Labour market issues have gradually become central to the debate over the European variant of an economic and social development strategy for the twenty- first century, not least because sluggish European growth over the last two decades has also been combined with unemployment rates which have been persistently higher than the United States and elsewhere (Bermeo, 2001). An important reflection of these concerns, combined with a focus on knowledge- based growth, has been a policy programme known as the Lisbon Strategy. A cornerstone of European development policy between 2000 and 2010, this aimed at increasing productivity and stimulating job creation in order to deliver improved living standards in the region.

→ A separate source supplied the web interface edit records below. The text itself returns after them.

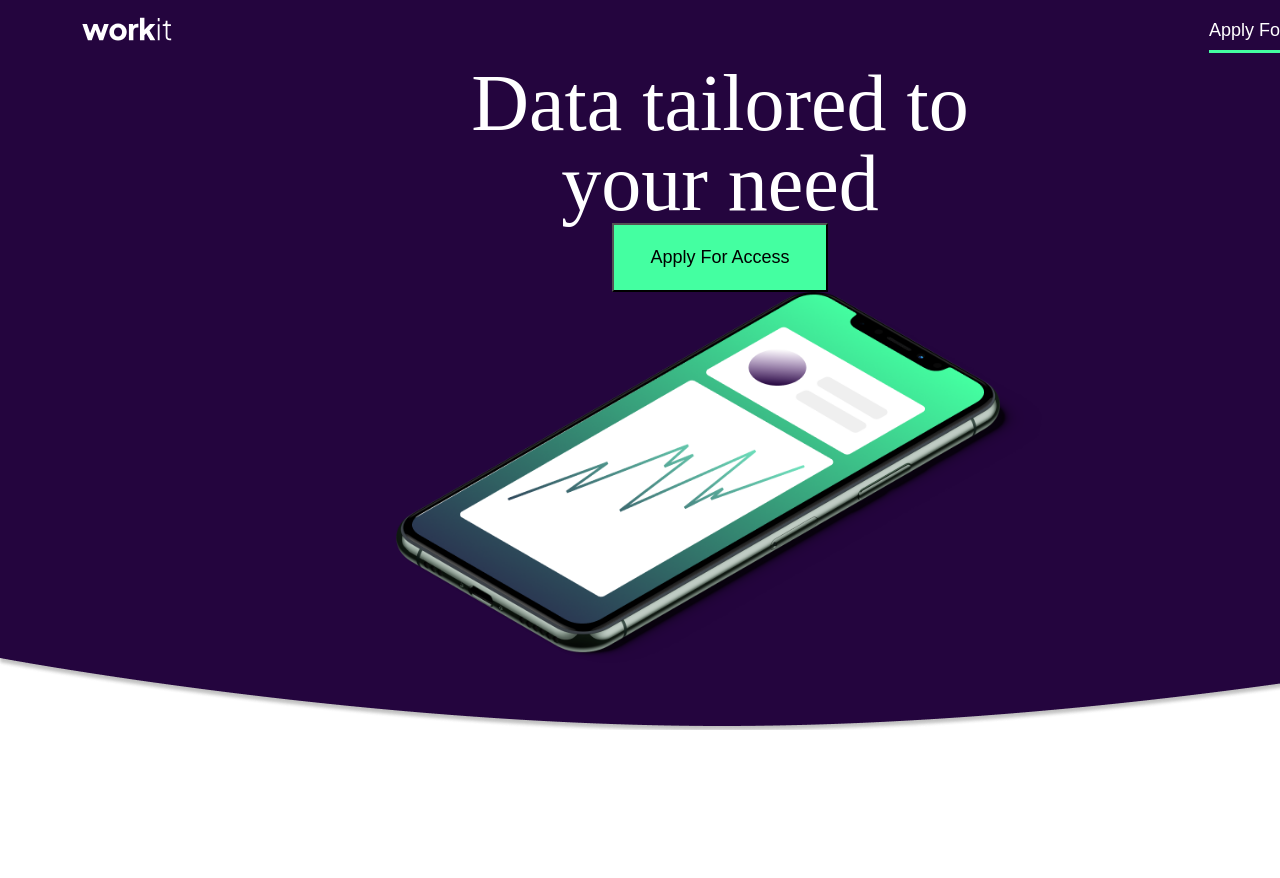
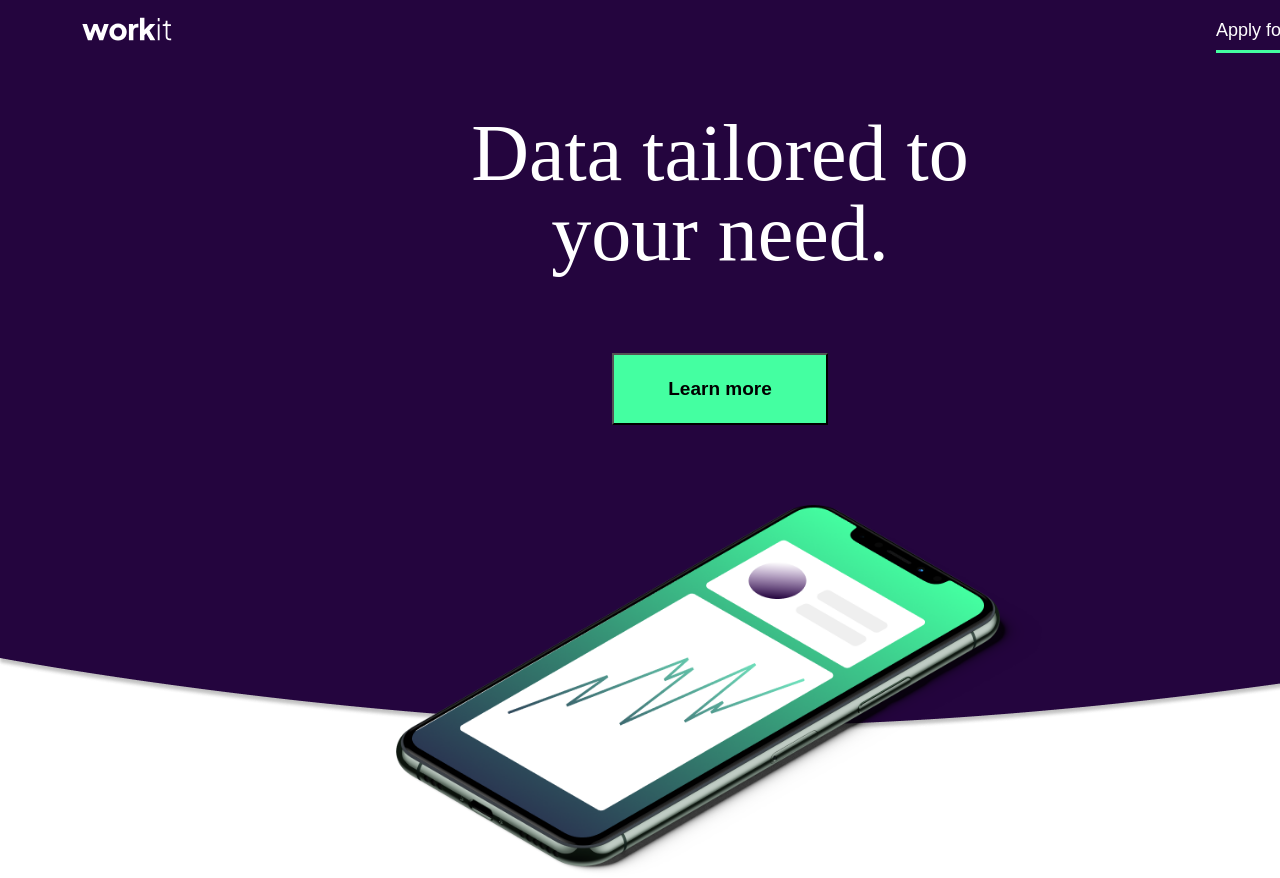
Before and after one commit to PiriyaLapa/workit-landing-page, a React (Create React App) app: page / in a window 1280 px wide. Shown: the top 878 px of the page. Before the commit the page ends 800 px from the top, so only its background shows below. Built offline with nearby package versions, Linux system fonts and the light colour scheme.

Commit message:
update header

```diff
--- a/src/Components/ButtonComponents.tsx
+++ b/src/Components/ButtonComponents.tsx
@@ -6,9 +6,8 @@ const StylePrimaryBtn = styled.button<{ theme: typeof theme }>`
   height: 3.813em;
   width: 15%;
   background-color: ${(props) => props.theme.EncaplyptusColor};
-  text-transform: capitalize;
-  font-size: 18px;
-  font-weight: 400;
+  font-size: 19px;
+  font-weight: 800;
 
   &:hover {
     background-color: ${(props) => props.theme.darkPurpleColor};
@@ -26,6 +25,8 @@ const StyleSecondary = styled(StylePrimaryBtn)`
     width:auto;
     height:43px;
     margin-right:10px;
+    font-size:18px;
+    font-weight:400;
     &:hover {
         border:none;
         color:${(props) => props.theme.EncaplyptusColor};
@@ -35,12 +36,12 @@ const StyleSecondary = styled(StylePrimaryBtn)`
 
 export class PrimaryBtn extends Component {
   render(): ReactNode {
-    return <StylePrimaryBtn theme={theme}>apply for access</StylePrimaryBtn>;
+    return <StylePrimaryBtn theme={theme}>Learn more</StylePrimaryBtn>;
   }
 }
 
 export class SecondaryBtn extends Component {
   render(): ReactNode {
-    return <StyleSecondary theme={theme}>apply for access</StyleSecondary>;
+    return <StyleSecondary theme={theme}>Apply for access</StyleSecondary>;
   }
 }
--- a/src/Components/Header.tsx
+++ b/src/Components/Header.tsx
@@ -24,10 +24,15 @@ const HeaderContainer = styled.div<{
 const InnerBox = styled.div`
   display: block;
   align-items: center;
+  * {
+    margin: 0 auto;
+  }
+  :nth-child(2){
+    margin: 80px 0;
+  }
 `;
 
 const TitleHeader = styled.span`
-  margin: 0 auto;
   width: 40%;
   height: auto;
   font-family: "Fraunces 144pt";
@@ -36,6 +41,7 @@ const TitleHeader = styled.span`
   line-height: 80px;
   text-align: center;
   display: block;
+  margin-top: 50px;
 `;
 
 export default class Header extends Component {
@@ -44,7 +50,7 @@ export default class Header extends Component {
       <HeaderContainer theme={theme} urlImg={{ ImgContainer }}>
         <Navbar />
         <InnerBox>
-          <TitleHeader>Data tailored to your need</TitleHeader>
+          <TitleHeader>Data tailored to your need.</TitleHeader>
           <PrimaryBtn />
           <HeroImg urlImg={HeroImgSource} />
         </InnerBox>
```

While the Strategy was criticized on the grounds that it was too broad in scope, it singled out five specific policy areas for development: product and capital market reforms; investment in the knowledge- based economy; labour market reforms; social policy reforms; and, added later, environmental reforms (Council of the European Union, 2005: 9). Reform programmes at the national state level were supposed to be constructed around specific European-level targets: directly relevant to the development of policy for reconciling family and working life discussed shortly, the Lisbon Strategy includes a target of raising female workforce participation rates from 54 to 60 per cent by 2010 (Boeri et al., 2005: 2). A similar approach has been adopted in the subsequent Europe 2020 Strategy, although the timeframe of this later set of commitments falls outside the scope of this book. However, what is most important to note is that attention to the state’s role in promoting particular types of labour market outcomes, tied to concepts of innovation, flexibility, and knowledge-based growth, has been placed at the centre of the analysis.